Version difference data
☆ ☆ ☆ ☆

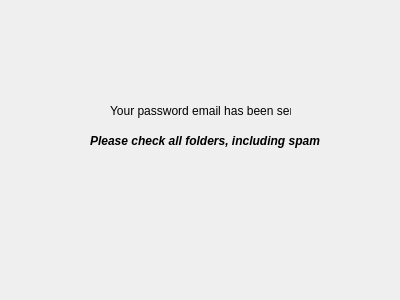
Qt form res/UI Forms/PassResetSent.ui (gsm999/TeamBlue_Porcupass) before a commit.
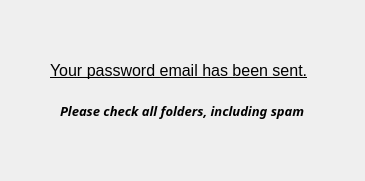
The same form after that commit.

What changed in the file:
```diff
--- a/res/UI Forms/PassResetSent.ui
+++ b/res/UI Forms/PassResetSent.ui
@@ -6,8 +6,8 @@
    <rect>
     <x>0</x>
     <y>0</y>
-    <width>400</width>
-    <height>300</height>
+    <width>365</width>
+    <height>181</height>
    </rect>
   </property>
   <property name="windowTitle">
@@ -16,12 +16,18 @@
   <widget class="QLabel" name="label">
    <property name="geometry">
     <rect>
-     <x>110</x>
-     <y>90</y>
-     <width>181</width>
+     <x>50</x>
+     <y>50</y>
+     <width>311</width>
      <height>41</height>
     </rect>
    </property>
+   <property name="font">
+    <font>
+     <pointsize>12</pointsize>
+     <underline>true</underline>
+    </font>
+   </property>
    <property name="text">
     <string>Your password email has been sent.</string>
    </property>
@@ -29,14 +35,16 @@
   <widget class="QLabel" name="label_3">
    <property name="geometry">
     <rect>
-     <x>90</x>
-     <y>120</y>
-     <width>241</width>
+     <x>60</x>
+     <y>90</y>
+     <width>341</width>
      <height>41</height>
     </rect>
    </property>
    <property name="font">
     <font>
+     <family>Corbel</family>
+     <pointsize>10</pointsize>
      <weight>75</weight>
      <italic>true</italic>
      <bold>true</bold>
```
Left out of the diff: 4 changed lines with no effect on the pictures.
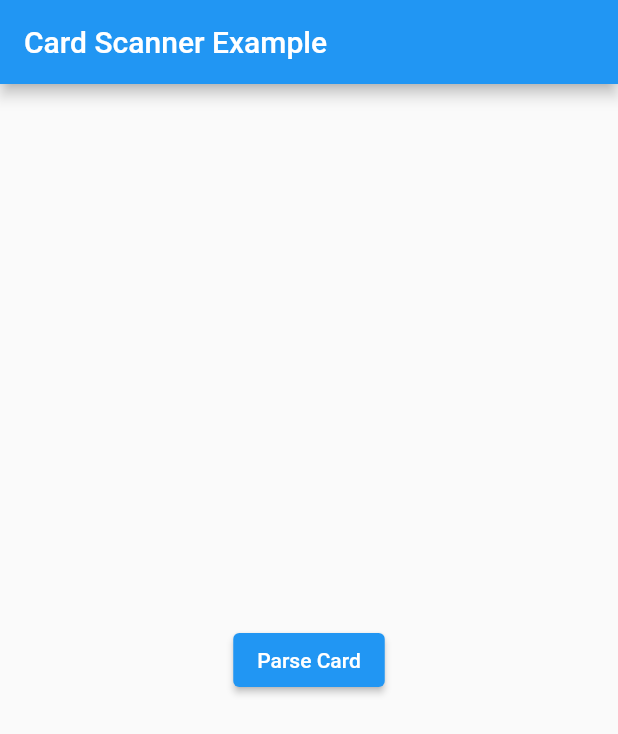
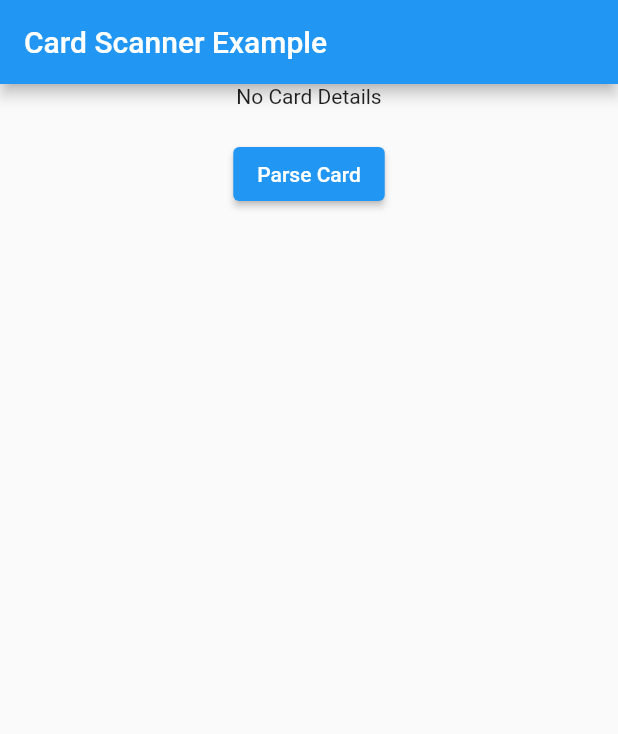
Before and after one commit to OnixFlutterTeam/ml_card_scanner, a Flutter app: the screen it shows after launch, on a phone screen of 412 x 824 dp. Shown: the top 734 px of the screen. Run offline on Flutter 3.47's test engine with Material 2 defaults, Android fonts, the phone set to English and light mode, and no system bars; our stand-ins replace camera, permission_handler; missing offline and left inert: google_ml_kit.

Commit message:
- fixed ios sett.

```diff
--- a/example/lib/main.dart
+++ b/example/lib/main.dart
@@ -13,6 +13,8 @@ class MainScreen extends StatefulWidget {
 }
 
 class _MainScreenState extends State<MainScreen> {
+  CardInfo? _cardInfo;
+
   @override
   Widget build(BuildContext context) {
     return Scaffold(
@@ -20,11 +22,19 @@ class _MainScreenState extends State<MainScreen> {
         title: const Text('Card Scanner Example'),
       ),
       body: Center(
-        child: ElevatedButton(
-          onPressed: () {
-            _parseCard(context);
-          },
-          child: const Text('Parse Card'),
+        child: Column(
+          children: [
+            Text(_cardInfo?.toString() ?? 'No Card Details'),
+            const SizedBox(
+              height: 20,
+            ),
+            ElevatedButton(
+              onPressed: () {
+                _parseCard(context);
+              },
+              child: const Text('Parse Card'),
+            ),
+          ],
         ),
       ),
     );
@@ -38,6 +48,8 @@ class _MainScreenState extends State<MainScreen> {
         overlayText: "Scanner card",
         scannerDelay: 600,
         routes: Routes.cupertinoPageRoute);
-    print('Card Parsed: ${cardInfo.toString()}');
+    setState(() {
+      _cardInfo = cardInfo;
+    });
   }
 }
--- a/pubspec.yaml
+++ b/pubspec.yaml
@@ -12,7 +12,7 @@ dependencies:
     sdk: flutter
   camera: ^0.9.4+19
   google_ml_kit: ^0.7.3
-  firebase_core: ^1.13.1
+  firebase_core: ^1.15.0
   permission_handler: ^9.2.0
 
 dev_dependencies:
```
Also changed, not shown: example/pubspec.lock, 6 other files.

☆ ☆ ☆ ☆

Among the records above, find the lines that contain "name" and copy every one.

   <property name="windowTitle">
   <widget class="QLabel" name="label">
    <property name="geometry">
+   <property name="font">
    <property name="text">
   <widget class="QLabel" name="label_3">
    <property name="geometry">
    <property name="font">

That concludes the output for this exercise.